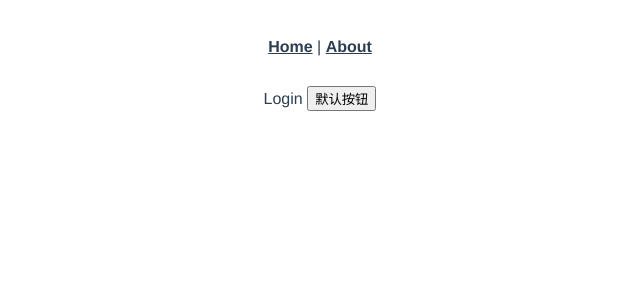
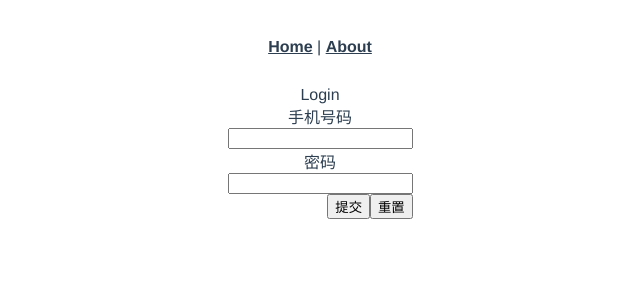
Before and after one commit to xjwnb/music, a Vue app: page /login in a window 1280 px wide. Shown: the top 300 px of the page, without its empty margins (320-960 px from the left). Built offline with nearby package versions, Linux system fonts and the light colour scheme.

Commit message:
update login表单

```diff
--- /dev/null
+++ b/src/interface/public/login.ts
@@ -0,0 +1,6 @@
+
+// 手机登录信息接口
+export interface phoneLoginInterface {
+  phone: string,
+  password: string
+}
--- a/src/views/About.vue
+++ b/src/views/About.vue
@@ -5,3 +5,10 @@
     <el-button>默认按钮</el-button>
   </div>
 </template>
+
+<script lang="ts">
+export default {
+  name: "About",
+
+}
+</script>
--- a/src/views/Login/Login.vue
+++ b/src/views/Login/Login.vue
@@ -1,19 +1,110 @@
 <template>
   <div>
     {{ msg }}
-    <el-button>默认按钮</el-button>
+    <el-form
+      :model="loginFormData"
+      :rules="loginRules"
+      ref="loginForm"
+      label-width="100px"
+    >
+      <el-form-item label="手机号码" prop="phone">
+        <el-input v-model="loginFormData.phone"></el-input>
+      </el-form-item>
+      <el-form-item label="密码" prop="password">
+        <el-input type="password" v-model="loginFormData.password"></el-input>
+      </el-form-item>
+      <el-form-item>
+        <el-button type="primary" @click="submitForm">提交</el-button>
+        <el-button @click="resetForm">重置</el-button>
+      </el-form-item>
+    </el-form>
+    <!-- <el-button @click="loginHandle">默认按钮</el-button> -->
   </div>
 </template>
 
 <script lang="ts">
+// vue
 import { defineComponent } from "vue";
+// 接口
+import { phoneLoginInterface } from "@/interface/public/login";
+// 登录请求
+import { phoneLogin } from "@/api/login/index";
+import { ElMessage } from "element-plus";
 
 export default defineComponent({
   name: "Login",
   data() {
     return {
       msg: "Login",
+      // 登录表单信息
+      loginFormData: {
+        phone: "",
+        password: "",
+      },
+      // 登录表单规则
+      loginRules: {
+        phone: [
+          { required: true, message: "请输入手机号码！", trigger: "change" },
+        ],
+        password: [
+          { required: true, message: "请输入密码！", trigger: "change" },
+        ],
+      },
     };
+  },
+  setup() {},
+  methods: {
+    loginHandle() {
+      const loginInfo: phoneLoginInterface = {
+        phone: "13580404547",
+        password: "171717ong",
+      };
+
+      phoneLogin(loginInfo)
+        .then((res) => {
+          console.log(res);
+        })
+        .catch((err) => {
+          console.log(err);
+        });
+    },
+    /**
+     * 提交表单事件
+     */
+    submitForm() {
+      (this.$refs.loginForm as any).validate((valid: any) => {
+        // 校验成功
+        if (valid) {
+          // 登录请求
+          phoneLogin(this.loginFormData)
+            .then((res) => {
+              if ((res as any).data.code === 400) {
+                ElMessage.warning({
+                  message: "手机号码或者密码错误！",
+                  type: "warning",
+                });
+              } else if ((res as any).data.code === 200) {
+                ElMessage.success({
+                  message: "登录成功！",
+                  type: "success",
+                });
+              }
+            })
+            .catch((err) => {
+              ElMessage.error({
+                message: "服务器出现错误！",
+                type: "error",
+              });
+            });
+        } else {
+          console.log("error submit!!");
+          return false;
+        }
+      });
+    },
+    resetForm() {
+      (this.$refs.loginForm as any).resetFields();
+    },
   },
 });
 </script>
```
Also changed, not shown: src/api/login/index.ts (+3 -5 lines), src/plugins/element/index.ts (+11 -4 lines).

*EXERCISE INSTRUCTIONS:*
When you output the entries, keep each line exactly as it is and leave out any pictures.

*REPLY TO THE EXERCISE:*
Before and after one commit to xjwnb/music, a Vue app: page /login in a window 1280 px wide. Shown: the top 300 px of the page, without its empty margins (320-960 px from the left). Built offline with nearby package versions, Linux system fonts and the light colour scheme.

Commit message:
update login表单

```diff
--- /dev/null
+++ b/src/interface/public/login.ts
@@ -0,0 +1,6 @@
+
+// 手机登录信息接口
+export interface phoneLoginInterface {
+  phone: string,
+  password: string
+}
--- a/src/views/About.vue
+++ b/src/views/About.vue
@@ -5,3 +5,10 @@
     <el-button>默认按钮</el-button>
   </div>
 </template>
+
+<script lang="ts">
+export default {
+  name: "About",
+
+}
+</script>
--- a/src/views/Login/Login.vue
+++ b/src/views/Login/Login.vue
@@ -1,19 +1,110 @@
 <template>
   <div>
     {{ msg }}
-    <el-button>默认按钮</el-button>
+    <el-form
+      :model="loginFormData"
+      :rules="loginRules"
+      ref="loginForm"
+      label-width="100px"
+    >
+      <el-form-item label="手机号码" prop="phone">
+        <el-input v-model="loginFormData.phone"></el-input>
+      </el-form-item>
+      <el-form-item label="密码" prop="password">
+        <el-input type="password" v-model="loginFormData.password"></el-input>
+      </el-form-item>
+      <el-form-item>
+        <el-button type="primary" @click="submitForm">提交</el-button>
+        <el-button @click="resetForm">重置</el-button>
+      </el-form-item>
+    </el-form>
+    <!-- <el-button @click="loginHandle">默认按钮</el-button> -->
   </div>
 </template>
 
 <script lang="ts">
+// vue
 import { defineComponent } from "vue";
+// 接口
+import { phoneLoginInterface } from "@/interface/public/login";
+// 登录请求
+import { phoneLogin } from "@/api/login/index";
+import { ElMessage } from "element-plus";
 
 export default defineComponent({
   name: "Login",
   data() {
     return {
       msg: "Login",
+      // 登录表单信息
+      loginFormData: {
+        phone: "",
+        password: "",
+      },
+      // 登录表单规则
+      loginRules: {
+        phone: [
+          { required: true, message: "请输入手机号码！", trigger: "change" },
+        ],
+        password: [
+          { required: true, message: "请输入密码！", trigger: "change" },
+        ],
+      },
     };
+  },
+  setup() {},
+  methods: {
+    loginHandle() {
+      const loginInfo: phoneLoginInterface = {
+        phone: "13580404547",
+        password: "171717ong",
+      };
+
+      phoneLogin(loginInfo)
+        .then((res) => {
+          console.log(res);
+        })
+        .catch((err) => {
+          console.log(err);
+        });
+    },
+    /**
+     * 提交表单事件
+     */
+    submitForm() {
+      (this.$refs.loginForm as any).validate((valid: any) => {
+        // 校验成功
+        if (valid) {
+          // 登录请求
+          phoneLogin(this.loginFormData)
+            .then((res) => {
+              if ((res as any).data.code === 400) {
+                ElMessage.warning({
+                  message: "手机号码或者密码错误！",
+                  type: "warning",
+                });
+              } else if ((res as any).data.code === 200) {
+                ElMessage.success({
+                  message: "登录成功！",
+                  type: "success",
+                });
+              }
+            })
+            .catch((err) => {
+              ElMessage.error({
+                message: "服务器出现错误！",
+                type: "error",
+              });
+            });
+        } else {
+          console.log("error submit!!");
+          return false;
+        }
+      });
+    },
+    resetForm() {
+      (this.$refs.loginForm as any).resetFields();
+    },
   },
 });
 </script>
```
Also changed, not shown: src/api/login/index.ts (+3 -5 lines), src/plugins/element/index.ts (+11 -4 lines).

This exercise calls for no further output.